Work task
Leave out the pictures and restate every entry word for word.

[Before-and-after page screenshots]

----

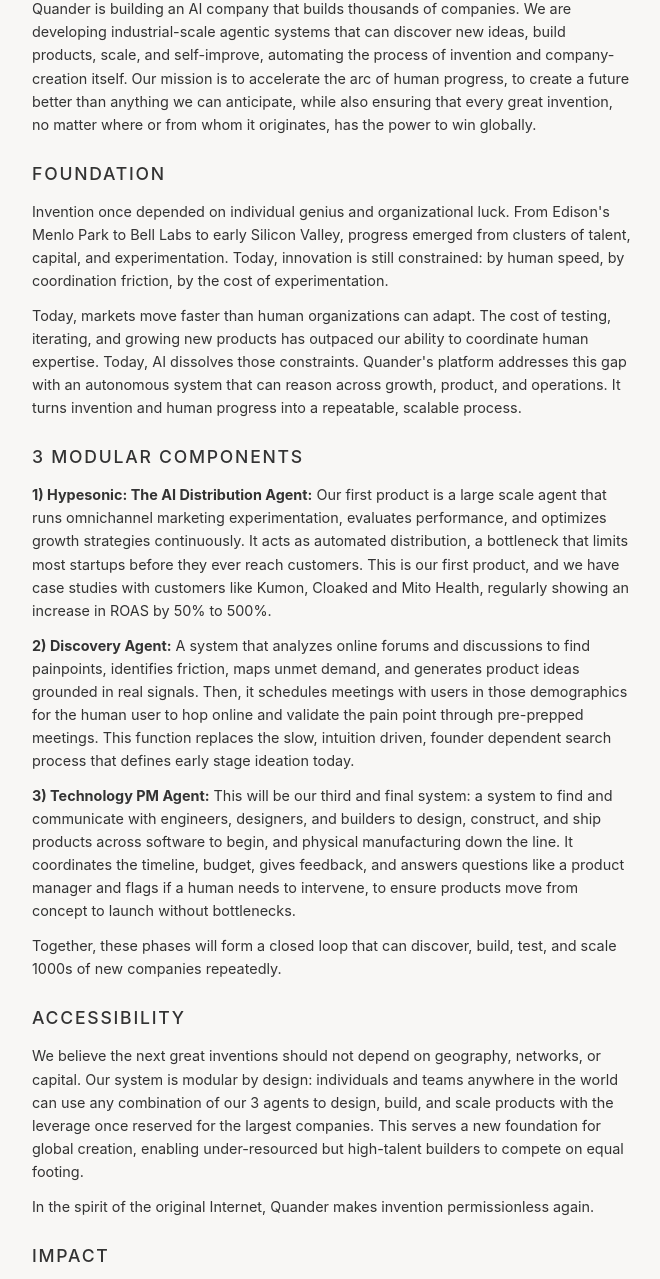
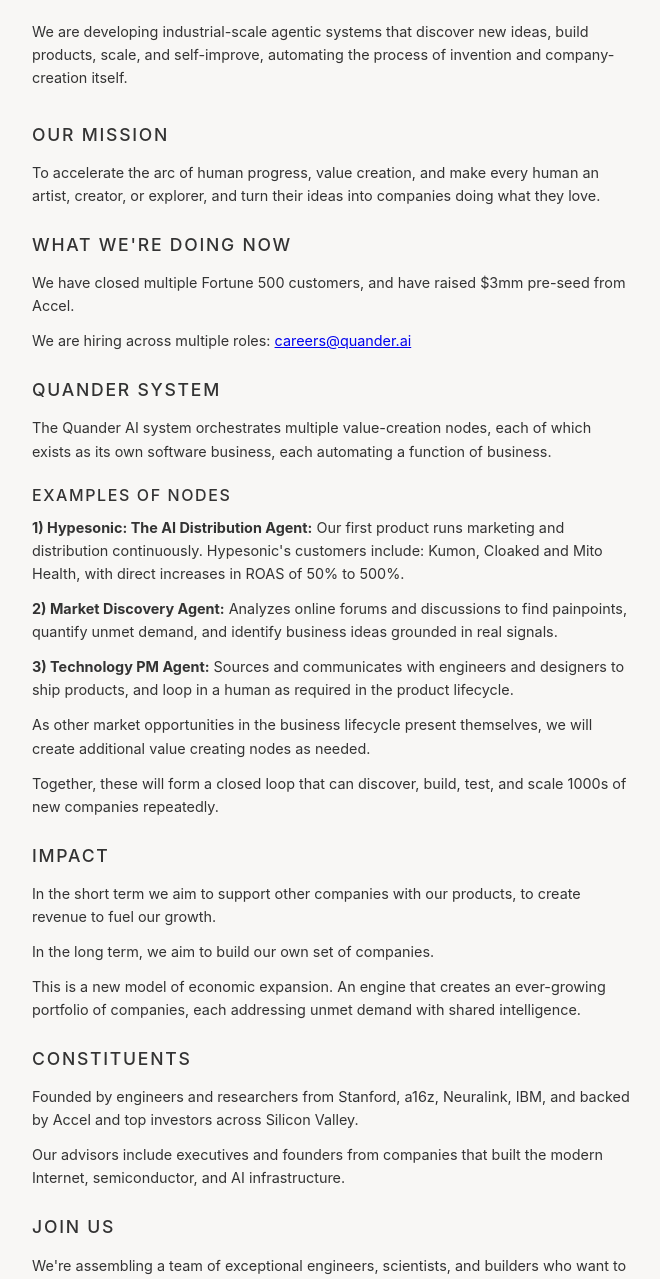
Before and after one commit to quanderco/simple-landing, a plain HTML site: page index.html in a window 1280 px wide. Shown: the part 294-1573 px from the top of the page, without its empty margins (308-968 px from the left). Drawn offline with Linux system fonts and the light colour scheme.

Commit message:
updated shorten

```diff
--- a/index.html
+++ b/index.html
@@ -23,49 +23,44 @@
 
     <main>
         <div class="content-container">
-            <div class="tagline">
-                <p>Quander is an applied AI product lab.</p>
-            </div>
             <div class="manifesto">
-                <h2>AI BUILDS 1000S OF COMPANIES</h2>
+                <h1>QUANDER AI BUILDS 1000S OF COMPANIES</h1>
 
-                <p>Quander is building an AI company that builds thousands of companies. We are developing industrial-scale agentic systems that can discover new ideas, build products, scale, and self-improve, automating the process of invention and company-creation itself. Our mission is to accelerate the arc of human progress, to create a future better than anything we can anticipate, while also ensuring that every great invention, no matter where or from whom it originates, has the power to win globally.</p>
+                <p>We are developing industrial-scale agentic systems that discover new ideas, build products, scale, and self-improve, automating the process of invention and company-creation itself.</p>
 
-                <h2>FOUNDATION</h2>
+                <h2>OUR MISSION</h2>
 
-                <p>Invention once depended on individual genius and organizational luck. From Edison's Menlo Park to Bell Labs to early Silicon Valley, progress emerged from clusters of talent, capital, and experimentation. Today, innovation is still constrained: by human speed, by coordination friction, by the cost of experimentation.</p>
+                <p>To accelerate the arc of human progress, value creation, and make every human an artist, creator, or explorer, and turn their ideas into companies doing what they love.</p>
 
-                <p>Today, markets move faster than human organizations can adapt. The cost of testing, iterating, and growing new products has outpaced our ability to coordinate human expertise. Today, AI dissolves those constraints. Quander's platform addresses this gap with an autonomous system that can reason across growth, product, and operations. It turns invention and human progress into a repeatable, scalable process.</p>
+                <h2>WHAT WE'RE DOING NOW</h2>
 
-                <h2>3 MODULAR COMPONENTS</h2>
+                <p>We have closed multiple Fortune 500 customers, and have raised $3mm pre-seed from Accel.</p>
 
-                <p><strong>1) Hypesonic: The AI Distribution Agent:</strong> Our first product is a large scale agent that runs omnichannel marketing experimentation, evaluates performance, and optimizes growth strategies continuously. It acts as automated distribution, a bottleneck that limits most startups before they ever reach customers. This is our first product, and we have case studies with customers like Kumon, Cloaked and Mito Health, regularly showing an increase in ROAS by 50% to 500%.</p>
+                <p>We are hiring across multiple roles: <a href="mailto:careers@quander.ai">careers@quander.ai</a></p>
 
-                <p><strong>2) Discovery Agent:</strong> A system that analyzes online forums and discussions to find painpoints, identifies friction, maps unmet demand, and generates product ideas grounded in real signals. Then, it schedules meetings with users in those demographics for the human user to hop online and validate the pain point through pre-prepped meetings. This function replaces the slow, intuition driven, founder dependent search process that defines early stage ideation today.</p>
+                <h2>QUANDER SYSTEM</h2>
 
-                <p><strong>3) Technology PM Agent:</strong> This will be our third and final system: a system to find and communicate with engineers, designers, and builders to design, construct, and ship products across software to begin, and physical manufacturing down the line. It coordinates the timeline, budget, gives feedback, and answers questions like a product manager and flags if a human needs to intervene, to ensure products move from concept to launch without bottlenecks.</p>
+                <p>The Quander AI system orchestrates multiple value-creation nodes, each of which exists as its own software business, each automating a function of business.</p>
 
-                <p>Together, these phases will form a closed loop that can discover, build, test, and scale 1000s of new companies repeatedly.</p>
+                <h3>EXAMPLES OF NODES</h3>
 
-                <h2>ACCESSIBILITY</h2>
+                <p><strong>1) Hypesonic: The AI Distribution Agent:</strong> Our first product runs marketing and distribution continuously. Hypesonic's customers include: Kumon, Cloaked and Mito Health, with direct increases in ROAS of 50% to 500%.</p>
 
-                <p>We believe the next great inventions should not depend on geography, networks, or capital. Our system is modular by design: individuals and teams anywhere in the world can use any combination of our 3 agents to design, build, and scale products with the leverage once reserved for the largest companies. This serves a new foundation for global creation, enabling under-resourced but high-talent builders to compete on equal footing.</p>
+                <p><strong>2) Market Discovery Agent:</strong> Analyzes online forums and discussions to find painpoints, quantify unmet demand, and identify business ideas grounded in real signals.</p>
 
-                <p>In the spirit of the original Internet, Quander makes invention permissionless again.</p>
+                <p><strong>3) Technology PM Agent:</strong> Sources and communicates with engineers and designers to ship products, and loop in a human as required in the product lifecycle.</p>
+
+                <p>As other market opportunities in the business lifecycle present themselves, we will create additional value creating nodes as needed.</p>
+
+                <p>Together, these will form a closed loop that can discover, build, test, and scale 1000s of new companies repeatedly.</p>
 
                 <h2>IMPACT</h2>
 
-                <p>Quander aims to enable 10× faster product cycles, dramatically lower startup costs, and autonomous expansion into new markets. Traditional startups operate like artisanal shops. Reinventing workflows, relying on small teams learning from scratch, and burning capital on guesswork. This model can't scale to the thousands of companies the world should have to solve problems that weren't traditionally venture backable.</p>
+                <p>In the short term we aim to support other companies with our products, to create revenue to fuel our growth.</p>
 
-                <p>Quander instead builds a unified system that identifies problems across countless verticals, generates solutions, builds products, and closes customers far faster and more repeatably than any individual team.</p>
+                <p>In the long term, we aim to build our own set of companies.</p>
 
-                <p>In the short term we aim to support other companies, in the long term, to build our own set of companies, and launch each new company for under $20,000.</p>
-
-                <p>This is a new model of economic expansion. An engine that creates an ever-growing portfolio of companies, each addressing unmet demand with shared intelligence. Quander coordinates a global elastic talent pool, standardized product-launch workflows, a knowledge-compounding distribution network, and parameterized product cores that generate variants at minimal cost. By optimizing the entire company-creation supply chain, we make company building iterative, scientific, and data-driven.</p>
-
-                <h2>FUTURE</h2>
-
-                <p>In the long run, the automation of mundane invention allows upkeep of civilization to both improve everyone's day-to-day lives, leaving time for leisure, play, family, socializing, art and to push the human frontier of exploration. What is beyond a black hole? How does consciousness relate to physical law? Can we upload our minds into radio frequency waves and travel faster than light? These are no longer tangential inquiries. They become ongoing research programs supported by an economy capable of building any instrument, probe, or facility that the investigation requires and that can already satisfy our day-to-day needs.</p>
+                <p>This is a new model of economic expansion. An engine that creates an ever-growing portfolio of companies, each addressing unmet demand with shared intelligence.</p>
 
                 <h2>CONSTITUENTS</h2>
 
@@ -77,7 +72,11 @@
 
                 <p>We're assembling a team of exceptional engineers, scientists, and builders who want to work on the next evolution of technological creation.</p>
 
-                <p class="careers-link"><a href="mailto:careers@quander.ai">careers@quander.ai</a> → Build the system that builds everything.</p>
+                <p class="careers-link"><a href="mailto:careers@quander.ai">careers@quander.ai</a> → Build the system that builds everything</p>
+
+                <h2>FUTURE</h2>
+                <p>In the long run, the automation of mundane value creation allows upkeep of civilization to both improve everyone's day-to-day lives, leaving time for leisure, play, family, socializing, art and to push the human frontier of exploration.</p>
+
             </div>
         </div>
     </main>
--- a/styles.css
+++ b/styles.css
@@ -124,6 +124,15 @@ main {
     margin-top: 2rem;
 }
 
+.manifesto h3 {
+    font-size: 1rem;
+    font-weight: 500;
+    margin-top: 1.25rem;
+    margin-bottom: 0.5rem;
+    text-transform: uppercase;
+    letter-spacing: 0.1em;
+}
+
 .manifesto p {
     margin-bottom: 0.75rem;
     font-size: 0.9rem;
@@ -182,6 +191,10 @@ main {
 
     .manifesto h2 {
         font-size: 1rem;
+    }
+
+    .manifesto h3 {
+        font-size: 0.9rem;
     }
 
     .manifesto p {
```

----

Task answer
Before and after one commit to quanderco/simple-landing, a plain HTML site: page index.html in a window 1280 px wide. Shown: the part 294-1573 px from the top of the page, without its empty margins (308-968 px from the left). Drawn offline with Linux system fonts and the light colour scheme.

Commit message:
updated shorten

```diff
--- a/index.html
+++ b/index.html
@@ -23,49 +23,44 @@
 
     <main>
         <div class="content-container">
-            <div class="tagline">
-                <p>Quander is an applied AI product lab.</p>
-            </div>
             <div class="manifesto">
-                <h2>AI BUILDS 1000S OF COMPANIES</h2>
+                <h1>QUANDER AI BUILDS 1000S OF COMPANIES</h1>
 
-                <p>Quander is building an AI company that builds thousands of companies. We are developing industrial-scale agentic systems that can discover new ideas, build products, scale, and self-improve, automating the process of invention and company-creation itself. Our mission is to accelerate the arc of human progress, to create a future better than anything we can anticipate, while also ensuring that every great invention, no matter where or from whom it originates, has the power to win globally.</p>
+                <p>We are developing industrial-scale agentic systems that discover new ideas, build products, scale, and self-improve, automating the process of invention and company-creation itself.</p>
 
-                <h2>FOUNDATION</h2>
+                <h2>OUR MISSION</h2>
 
-                <p>Invention once depended on individual genius and organizational luck. From Edison's Menlo Park to Bell Labs to early Silicon Valley, progress emerged from clusters of talent, capital, and experimentation. Today, innovation is still constrained: by human speed, by coordination friction, by the cost of experimentation.</p>
+                <p>To accelerate the arc of human progress, value creation, and make every human an artist, creator, or explorer, and turn their ideas into companies doing what they love.</p>
 
-                <p>Today, markets move faster than human organizations can adapt. The cost of testing, iterating, and growing new products has outpaced our ability to coordinate human expertise. Today, AI dissolves those constraints. Quander's platform addresses this gap with an autonomous system that can reason across growth, product, and operations. It turns invention and human progress into a repeatable, scalable process.</p>
+                <h2>WHAT WE'RE DOING NOW</h2>
 
-                <h2>3 MODULAR COMPONENTS</h2>
+                <p>We have closed multiple Fortune 500 customers, and have raised $3mm pre-seed from Accel.</p>
 
-                <p><strong>1) Hypesonic: The AI Distribution Agent:</strong> Our first product is a large scale agent that runs omnichannel marketing experimentation, evaluates performance, and optimizes growth strategies continuously. It acts as automated distribution, a bottleneck that limits most startups before they ever reach customers. This is our first product, and we have case studies with customers like Kumon, Cloaked and Mito Health, regularly showing an increase in ROAS by 50% to 500%.</p>
+                <p>We are hiring across multiple roles: <a href="mailto:careers@quander.ai">careers@quander.ai</a></p>
 
-                <p><strong>2) Discovery Agent:</strong> A system that analyzes online forums and discussions to find painpoints, identifies friction, maps unmet demand, and generates product ideas grounded in real signals. Then, it schedules meetings with users in those demographics for the human user to hop online and validate the pain point through pre-prepped meetings. This function replaces the slow, intuition driven, founder dependent search process that defines early stage ideation today.</p>
+                <h2>QUANDER SYSTEM</h2>
 
-                <p><strong>3) Technology PM Agent:</strong> This will be our third and final system: a system to find and communicate with engineers, designers, and builders to design, construct, and ship products across software to begin, and physical manufacturing down the line. It coordinates the timeline, budget, gives feedback, and answers questions like a product manager and flags if a human needs to intervene, to ensure products move from concept to launch without bottlenecks.</p>
+                <p>The Quander AI system orchestrates multiple value-creation nodes, each of which exists as its own software business, each automating a function of business.</p>
 
-                <p>Together, these phases will form a closed loop that can discover, build, test, and scale 1000s of new companies repeatedly.</p>
+                <h3>EXAMPLES OF NODES</h3>
 
-                <h2>ACCESSIBILITY</h2>
+                <p><strong>1) Hypesonic: The AI Distribution Agent:</strong> Our first product runs marketing and distribution continuously. Hypesonic's customers include: Kumon, Cloaked and Mito Health, with direct increases in ROAS of 50% to 500%.</p>
 
-                <p>We believe the next great inventions should not depend on geography, networks, or capital. Our system is modular by design: individuals and teams anywhere in the world can use any combination of our 3 agents to design, build, and scale products with the leverage once reserved for the largest companies. This serves a new foundation for global creation, enabling under-resourced but high-talent builders to compete on equal footing.</p>
+                <p><strong>2) Market Discovery Agent:</strong> Analyzes online forums and discussions to find painpoints, quantify unmet demand, and identify business ideas grounded in real signals.</p>
 
-                <p>In the spirit of the original Internet, Quander makes invention permissionless again.</p>
+                <p><strong>3) Technology PM Agent:</strong> Sources and communicates with engineers and designers to ship products, and loop in a human as required in the product lifecycle.</p>
+
+                <p>As other market opportunities in the business lifecycle present themselves, we will create additional value creating nodes as needed.</p>
+
+                <p>Together, these will form a closed loop that can discover, build, test, and scale 1000s of new companies repeatedly.</p>
 
                 <h2>IMPACT</h2>
 
-                <p>Quander aims to enable 10× faster product cycles, dramatically lower startup costs, and autonomous expansion into new markets. Traditional startups operate like artisanal shops. Reinventing workflows, relying on small teams learning from scratch, and burning capital on guesswork. This model can't scale to the thousands of companies the world should have to solve problems that weren't traditionally venture backable.</p>
+                <p>In the short term we aim to support other companies with our products, to create revenue to fuel our growth.</p>
 
-                <p>Quander instead builds a unified system that identifies problems across countless verticals, generates solutions, builds products, and closes customers far faster and more repeatably than any individual team.</p>
+                <p>In the long term, we aim to build our own set of companies.</p>
 
-                <p>In the short term we aim to support other companies, in the long term, to build our own set of companies, and launch each new company for under $20,000.</p>
-
-                <p>This is a new model of economic expansion. An engine that creates an ever-growing portfolio of companies, each addressing unmet demand with shared intelligence. Quander coordinates a global elastic talent pool, standardized product-launch workflows, a knowledge-compounding distribution network, and parameterized product cores that generate variants at minimal cost. By optimizing the entire company-creation supply chain, we make company building iterative, scientific, and data-driven.</p>
-
-                <h2>FUTURE</h2>
-
-                <p>In the long run, the automation of mundane invention allows upkeep of civilization to both improve everyone's day-to-day lives, leaving time for leisure, play, family, socializing, art and to push the human frontier of exploration. What is beyond a black hole? How does consciousness relate to physical law? Can we upload our minds into radio frequency waves and travel faster than light? These are no longer tangential inquiries. They become ongoing research programs supported by an economy capable of building any instrument, probe, or facility that the investigation requires and that can already satisfy our day-to-day needs.</p>
+                <p>This is a new model of economic expansion. An engine that creates an ever-growing portfolio of companies, each addressing unmet demand with shared intelligence.</p>
 
                 <h2>CONSTITUENTS</h2>
 
@@ -77,7 +72,11 @@
 
                 <p>We're assembling a team of exceptional engineers, scientists, and builders who want to work on the next evolution of technological creation.</p>
 
-                <p class="careers-link"><a href="mailto:careers@quander.ai">careers@quander.ai</a> → Build the system that builds everything.</p>
+                <p class="careers-link"><a href="mailto:careers@quander.ai">careers@quander.ai</a> → Build the system that builds everything</p>
+
+                <h2>FUTURE</h2>
+                <p>In the long run, the automation of mundane value creation allows upkeep of civilization to both improve everyone's day-to-day lives, leaving time for leisure, play, family, socializing, art and to push the human frontier of exploration.</p>
+
             </div>
         </div>
     </main>
--- a/styles.css
+++ b/styles.css
@@ -124,6 +124,15 @@ main {
     margin-top: 2rem;
 }
 
+.manifesto h3 {
+    font-size: 1rem;
+    font-weight: 500;
+    margin-top: 1.25rem;
+    margin-bottom: 0.5rem;
+    text-transform: uppercase;
+    letter-spacing: 0.1em;
+}
+
 .manifesto p {
     margin-bottom: 0.75rem;
     font-size: 0.9rem;
@@ -182,6 +191,10 @@ main {
 
     .manifesto h2 {
         font-size: 1rem;
+    }
+
+    .manifesto h3 {
+        font-size: 0.9rem;
     }
 
     .manifesto p {
```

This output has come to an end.